> DESCRIPTION OF THE TASK
Scan the data below for the string "Differences". Copy every line where it appears.

> PROVIDED INFORMATION

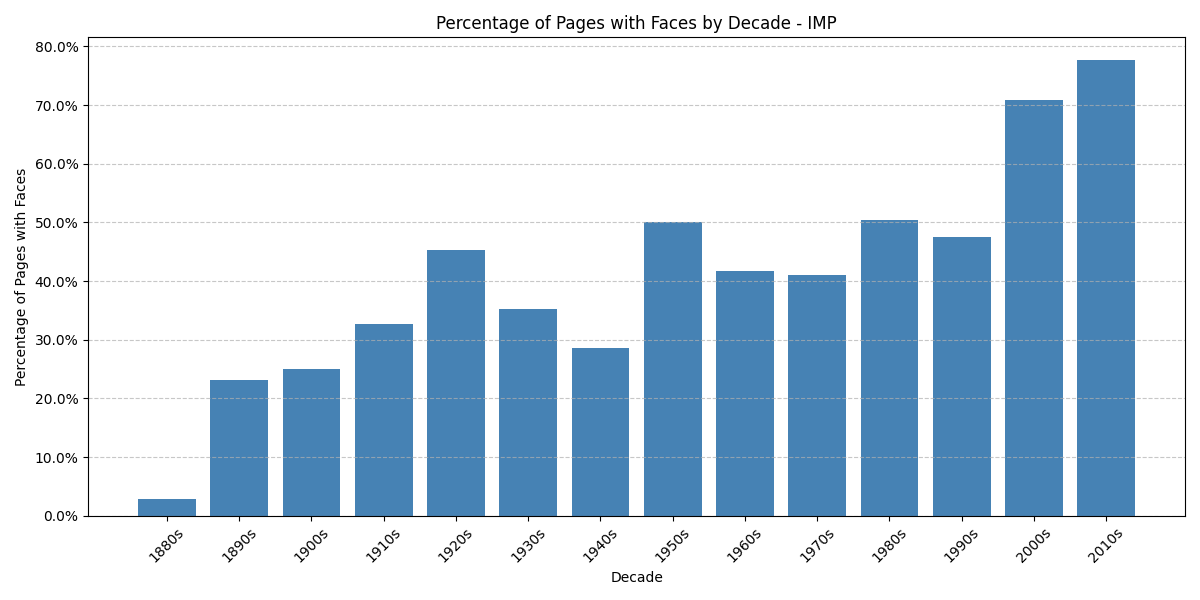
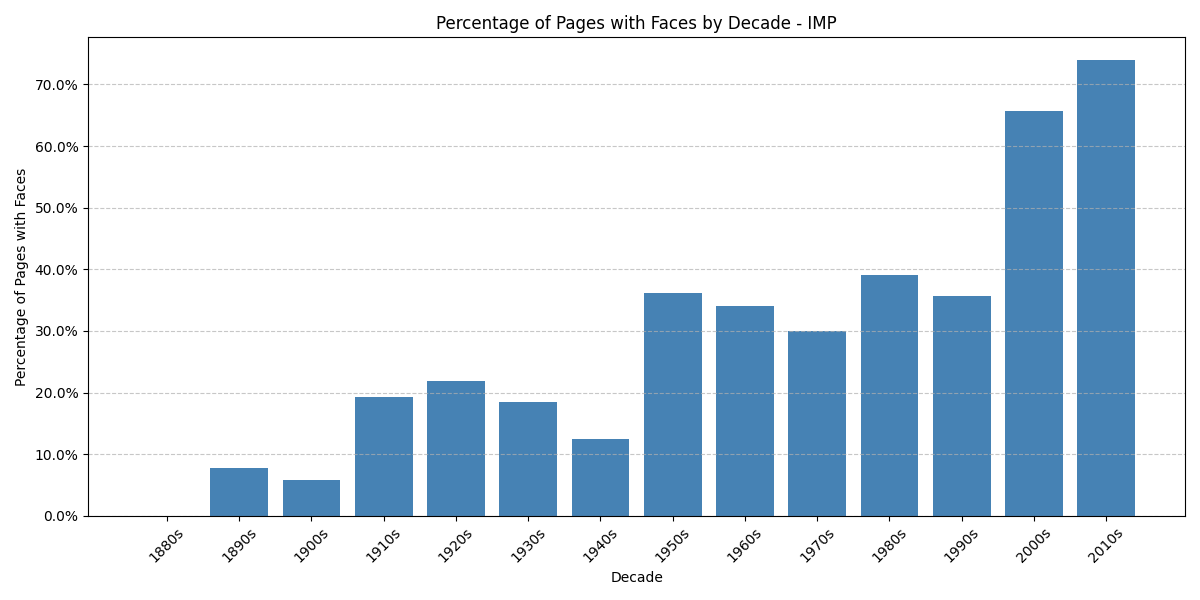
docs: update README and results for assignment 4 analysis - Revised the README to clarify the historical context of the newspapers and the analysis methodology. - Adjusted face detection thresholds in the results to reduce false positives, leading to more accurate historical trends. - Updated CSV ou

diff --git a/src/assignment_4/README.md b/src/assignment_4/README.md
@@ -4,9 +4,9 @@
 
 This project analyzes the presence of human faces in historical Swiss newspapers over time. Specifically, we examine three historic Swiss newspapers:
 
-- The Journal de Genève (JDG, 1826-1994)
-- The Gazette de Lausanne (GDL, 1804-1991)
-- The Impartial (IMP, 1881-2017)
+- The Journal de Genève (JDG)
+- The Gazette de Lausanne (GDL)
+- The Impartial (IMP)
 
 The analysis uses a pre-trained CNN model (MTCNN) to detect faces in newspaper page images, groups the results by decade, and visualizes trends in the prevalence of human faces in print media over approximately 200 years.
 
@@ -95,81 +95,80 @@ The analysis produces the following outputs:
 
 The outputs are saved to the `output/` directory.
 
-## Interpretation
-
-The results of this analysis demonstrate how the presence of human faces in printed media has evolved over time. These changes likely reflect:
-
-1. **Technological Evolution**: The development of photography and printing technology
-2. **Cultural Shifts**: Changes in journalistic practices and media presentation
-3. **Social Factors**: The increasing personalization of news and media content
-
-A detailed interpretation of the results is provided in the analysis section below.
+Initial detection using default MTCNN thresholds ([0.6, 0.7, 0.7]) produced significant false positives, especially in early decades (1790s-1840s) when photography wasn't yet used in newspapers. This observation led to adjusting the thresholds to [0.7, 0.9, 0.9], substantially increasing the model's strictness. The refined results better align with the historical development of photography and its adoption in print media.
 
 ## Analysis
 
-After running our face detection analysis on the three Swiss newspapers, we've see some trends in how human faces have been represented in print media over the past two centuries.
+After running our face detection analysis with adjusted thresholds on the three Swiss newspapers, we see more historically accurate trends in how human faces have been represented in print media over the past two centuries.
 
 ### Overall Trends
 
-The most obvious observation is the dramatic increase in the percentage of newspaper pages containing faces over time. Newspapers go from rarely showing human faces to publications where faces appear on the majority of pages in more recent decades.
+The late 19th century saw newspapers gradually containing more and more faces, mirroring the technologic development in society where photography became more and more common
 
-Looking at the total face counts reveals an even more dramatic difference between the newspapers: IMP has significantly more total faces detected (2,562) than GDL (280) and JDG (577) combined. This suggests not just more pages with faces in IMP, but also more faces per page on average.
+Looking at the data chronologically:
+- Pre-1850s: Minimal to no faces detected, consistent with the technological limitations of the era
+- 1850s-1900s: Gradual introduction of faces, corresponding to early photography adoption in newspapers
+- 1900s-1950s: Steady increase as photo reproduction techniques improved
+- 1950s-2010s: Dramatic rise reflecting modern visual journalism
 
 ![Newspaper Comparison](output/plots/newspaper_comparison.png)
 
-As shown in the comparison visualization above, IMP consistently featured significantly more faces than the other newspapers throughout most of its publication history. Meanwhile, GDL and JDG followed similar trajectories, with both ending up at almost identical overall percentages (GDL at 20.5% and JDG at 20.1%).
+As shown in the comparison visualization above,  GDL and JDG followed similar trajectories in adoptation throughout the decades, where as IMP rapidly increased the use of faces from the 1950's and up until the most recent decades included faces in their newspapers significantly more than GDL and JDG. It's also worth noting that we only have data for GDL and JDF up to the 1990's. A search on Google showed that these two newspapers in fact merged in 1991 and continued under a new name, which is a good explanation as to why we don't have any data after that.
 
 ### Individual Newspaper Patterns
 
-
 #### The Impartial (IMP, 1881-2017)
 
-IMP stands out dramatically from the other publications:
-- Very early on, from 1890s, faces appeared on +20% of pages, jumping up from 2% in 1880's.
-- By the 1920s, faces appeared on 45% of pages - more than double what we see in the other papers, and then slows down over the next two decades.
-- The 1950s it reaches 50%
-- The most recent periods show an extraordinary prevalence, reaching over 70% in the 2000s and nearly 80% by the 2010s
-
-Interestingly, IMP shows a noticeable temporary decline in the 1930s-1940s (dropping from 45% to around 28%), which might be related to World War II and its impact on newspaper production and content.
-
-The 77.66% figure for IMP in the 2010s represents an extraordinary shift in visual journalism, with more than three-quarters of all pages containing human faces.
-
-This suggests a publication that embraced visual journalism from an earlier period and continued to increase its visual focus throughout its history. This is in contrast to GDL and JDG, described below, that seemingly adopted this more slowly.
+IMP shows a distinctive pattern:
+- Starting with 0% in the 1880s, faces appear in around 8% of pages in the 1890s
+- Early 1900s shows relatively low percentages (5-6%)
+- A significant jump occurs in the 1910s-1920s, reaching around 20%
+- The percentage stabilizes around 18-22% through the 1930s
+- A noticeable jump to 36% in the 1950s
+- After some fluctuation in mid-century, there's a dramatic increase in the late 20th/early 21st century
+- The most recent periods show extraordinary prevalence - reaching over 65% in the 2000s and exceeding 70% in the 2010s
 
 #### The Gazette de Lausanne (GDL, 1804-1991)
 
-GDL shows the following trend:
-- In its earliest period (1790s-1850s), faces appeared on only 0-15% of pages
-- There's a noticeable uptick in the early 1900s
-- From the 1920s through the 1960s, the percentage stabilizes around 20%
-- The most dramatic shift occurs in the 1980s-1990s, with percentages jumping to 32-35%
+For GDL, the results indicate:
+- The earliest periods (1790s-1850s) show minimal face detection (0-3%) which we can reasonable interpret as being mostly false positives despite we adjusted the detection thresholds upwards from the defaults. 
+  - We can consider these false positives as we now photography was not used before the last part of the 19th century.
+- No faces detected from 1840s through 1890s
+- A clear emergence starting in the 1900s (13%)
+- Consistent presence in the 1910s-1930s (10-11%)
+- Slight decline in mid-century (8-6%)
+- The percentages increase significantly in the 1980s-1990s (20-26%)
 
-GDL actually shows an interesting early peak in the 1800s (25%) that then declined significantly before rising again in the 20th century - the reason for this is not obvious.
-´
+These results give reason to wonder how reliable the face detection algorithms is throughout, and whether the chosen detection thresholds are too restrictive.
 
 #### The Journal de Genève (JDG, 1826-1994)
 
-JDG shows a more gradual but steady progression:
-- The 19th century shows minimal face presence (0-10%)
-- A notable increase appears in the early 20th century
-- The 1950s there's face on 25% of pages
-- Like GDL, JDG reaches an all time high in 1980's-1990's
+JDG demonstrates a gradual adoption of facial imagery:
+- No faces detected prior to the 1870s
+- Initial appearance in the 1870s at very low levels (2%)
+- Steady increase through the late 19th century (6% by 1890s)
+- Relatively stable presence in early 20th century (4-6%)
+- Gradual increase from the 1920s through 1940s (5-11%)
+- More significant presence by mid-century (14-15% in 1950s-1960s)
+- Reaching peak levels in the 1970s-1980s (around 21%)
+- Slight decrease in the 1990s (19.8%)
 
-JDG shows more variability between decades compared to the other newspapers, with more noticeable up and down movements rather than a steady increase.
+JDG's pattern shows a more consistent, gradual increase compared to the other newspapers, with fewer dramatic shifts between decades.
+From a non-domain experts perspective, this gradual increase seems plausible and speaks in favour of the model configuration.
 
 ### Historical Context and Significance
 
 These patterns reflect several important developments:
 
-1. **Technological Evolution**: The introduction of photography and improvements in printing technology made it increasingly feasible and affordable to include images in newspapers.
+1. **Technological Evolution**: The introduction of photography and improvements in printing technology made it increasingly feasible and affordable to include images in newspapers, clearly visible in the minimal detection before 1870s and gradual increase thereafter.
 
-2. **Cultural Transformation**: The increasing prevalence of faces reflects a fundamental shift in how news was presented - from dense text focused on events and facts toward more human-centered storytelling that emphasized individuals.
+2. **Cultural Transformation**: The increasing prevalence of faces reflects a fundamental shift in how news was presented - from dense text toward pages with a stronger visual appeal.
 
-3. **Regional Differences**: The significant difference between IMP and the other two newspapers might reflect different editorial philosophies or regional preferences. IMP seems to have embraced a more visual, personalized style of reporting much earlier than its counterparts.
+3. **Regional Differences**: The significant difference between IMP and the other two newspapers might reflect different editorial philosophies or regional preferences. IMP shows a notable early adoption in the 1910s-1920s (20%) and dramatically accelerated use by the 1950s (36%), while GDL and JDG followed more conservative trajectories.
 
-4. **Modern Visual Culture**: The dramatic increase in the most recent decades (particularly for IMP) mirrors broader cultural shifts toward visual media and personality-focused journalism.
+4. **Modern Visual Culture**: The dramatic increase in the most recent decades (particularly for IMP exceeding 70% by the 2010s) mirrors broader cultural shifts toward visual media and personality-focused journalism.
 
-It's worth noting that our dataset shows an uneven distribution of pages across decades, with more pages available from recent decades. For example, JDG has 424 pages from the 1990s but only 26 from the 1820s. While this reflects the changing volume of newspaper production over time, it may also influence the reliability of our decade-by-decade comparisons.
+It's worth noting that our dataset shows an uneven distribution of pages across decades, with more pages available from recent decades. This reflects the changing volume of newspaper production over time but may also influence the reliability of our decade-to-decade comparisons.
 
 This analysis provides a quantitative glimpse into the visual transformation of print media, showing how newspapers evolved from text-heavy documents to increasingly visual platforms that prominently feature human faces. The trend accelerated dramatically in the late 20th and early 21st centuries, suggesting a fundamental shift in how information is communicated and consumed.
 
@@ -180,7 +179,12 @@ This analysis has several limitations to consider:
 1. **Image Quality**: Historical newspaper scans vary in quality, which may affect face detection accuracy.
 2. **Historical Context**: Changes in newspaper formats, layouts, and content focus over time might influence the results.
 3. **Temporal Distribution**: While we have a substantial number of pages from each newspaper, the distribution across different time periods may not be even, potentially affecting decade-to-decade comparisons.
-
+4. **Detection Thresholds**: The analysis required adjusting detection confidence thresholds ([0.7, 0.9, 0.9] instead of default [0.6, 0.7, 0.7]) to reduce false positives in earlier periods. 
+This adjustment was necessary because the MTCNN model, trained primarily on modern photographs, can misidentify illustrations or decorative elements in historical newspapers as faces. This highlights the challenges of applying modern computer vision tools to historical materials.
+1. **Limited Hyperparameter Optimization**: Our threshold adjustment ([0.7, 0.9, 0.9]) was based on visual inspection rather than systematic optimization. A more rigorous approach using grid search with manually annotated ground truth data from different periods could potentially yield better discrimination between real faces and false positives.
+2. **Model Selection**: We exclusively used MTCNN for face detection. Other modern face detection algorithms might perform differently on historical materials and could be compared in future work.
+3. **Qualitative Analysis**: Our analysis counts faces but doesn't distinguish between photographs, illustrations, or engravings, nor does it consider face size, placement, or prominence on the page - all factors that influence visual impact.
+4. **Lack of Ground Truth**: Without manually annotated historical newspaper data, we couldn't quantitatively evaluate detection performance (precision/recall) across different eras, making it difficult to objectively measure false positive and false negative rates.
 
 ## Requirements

> WRITTEN RESPONSE
-3. **Regional Differences**: The significant difference between IMP and the other two newspapers might reflect different editorial philosophies or regional preferences. IMP seems to have embraced a more visual, personalized style of reporting much earlier than its counterparts.
+3. **Regional Differences**: The significant difference between IMP and the other two newspapers might reflect different editorial philosophies or regional preferences. IMP shows a notable early adoption in the 1910s-1920s (20%) and dramatically accelerated use by the 1950s (36%), while GDL and JDG followed more conservative trajectories.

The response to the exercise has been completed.